### Your objective
Omit the images and return the remaining entries unchanged.

### Provided records
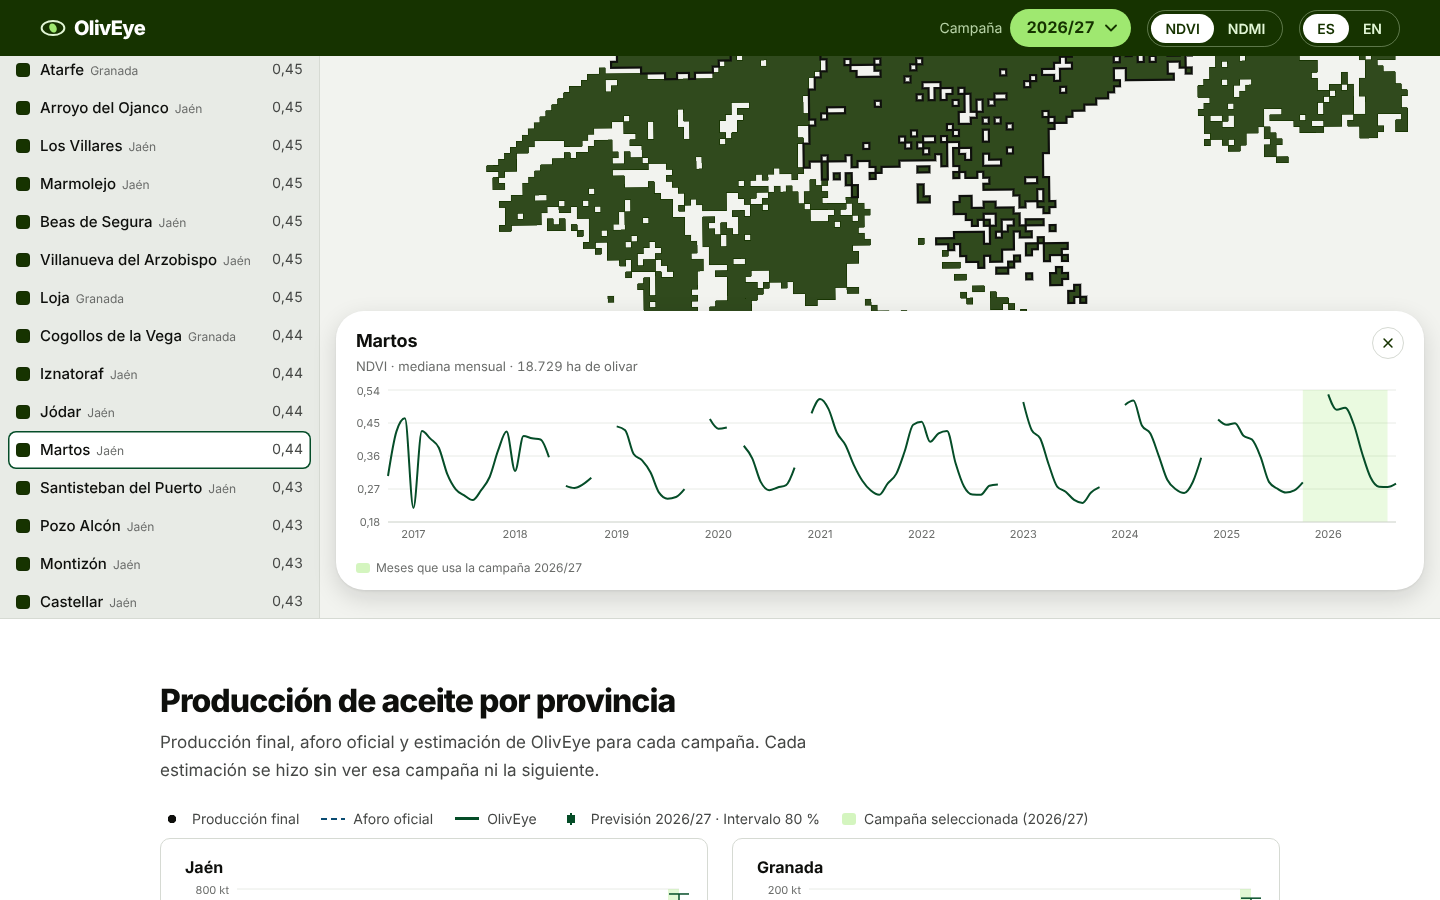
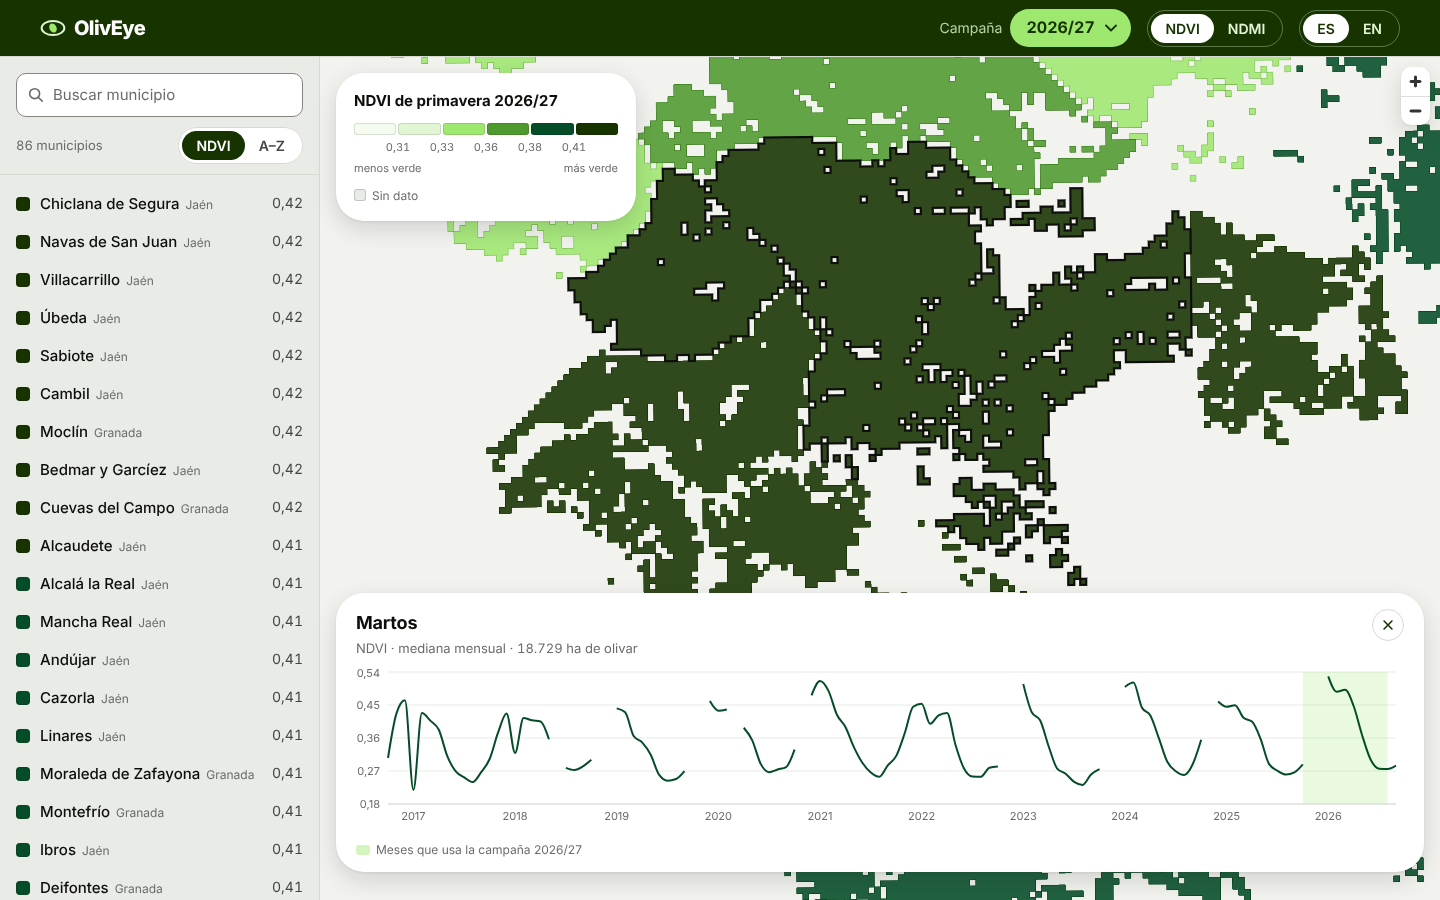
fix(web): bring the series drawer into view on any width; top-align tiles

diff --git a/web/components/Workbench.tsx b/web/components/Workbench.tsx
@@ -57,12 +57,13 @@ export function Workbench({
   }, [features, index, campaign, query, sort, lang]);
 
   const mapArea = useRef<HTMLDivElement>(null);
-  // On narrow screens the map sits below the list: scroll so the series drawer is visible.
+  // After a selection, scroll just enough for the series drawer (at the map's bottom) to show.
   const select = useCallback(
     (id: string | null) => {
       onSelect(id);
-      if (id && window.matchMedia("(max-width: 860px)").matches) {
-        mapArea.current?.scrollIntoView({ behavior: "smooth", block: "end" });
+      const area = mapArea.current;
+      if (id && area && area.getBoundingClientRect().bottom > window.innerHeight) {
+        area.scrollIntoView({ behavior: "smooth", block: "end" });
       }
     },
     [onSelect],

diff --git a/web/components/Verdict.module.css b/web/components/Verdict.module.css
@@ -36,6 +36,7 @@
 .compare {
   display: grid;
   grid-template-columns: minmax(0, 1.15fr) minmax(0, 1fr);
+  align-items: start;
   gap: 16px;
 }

### Written answer
fix(web): bring the series drawer into view on any width; top-align tiles

diff --git a/web/components/Workbench.tsx b/web/components/Workbench.tsx
@@ -57,12 +57,13 @@ export function Workbench({
   }, [features, index, campaign, query, sort, lang]);
 
   const mapArea = useRef<HTMLDivElement>(null);
-  // On narrow screens the map sits below the list: scroll so the series drawer is visible.
+  // After a selection, scroll just enough for the series drawer (at the map's bottom) to show.
   const select = useCallback(
     (id: string | null) => {
       onSelect(id);
-      if (id && window.matchMedia("(max-width: 860px)").matches) {
-        mapArea.current?.scrollIntoView({ behavior: "smooth", block: "end" });
+      const area = mapArea.current;
+      if (id && area && area.getBoundingClientRect().bottom > window.innerHeight) {
+        area.scrollIntoView({ behavior: "smooth", block: "end" });
       }
     },
     [onSelect],

diff --git a/web/components/Verdict.module.css b/web/components/Verdict.module.css
@@ -36,6 +36,7 @@
 .compare {
   display: grid;
   grid-template-columns: minmax(0, 1.15fr) minmax(0, 1fr);
+  align-items: start;
   gap: 16px;
 }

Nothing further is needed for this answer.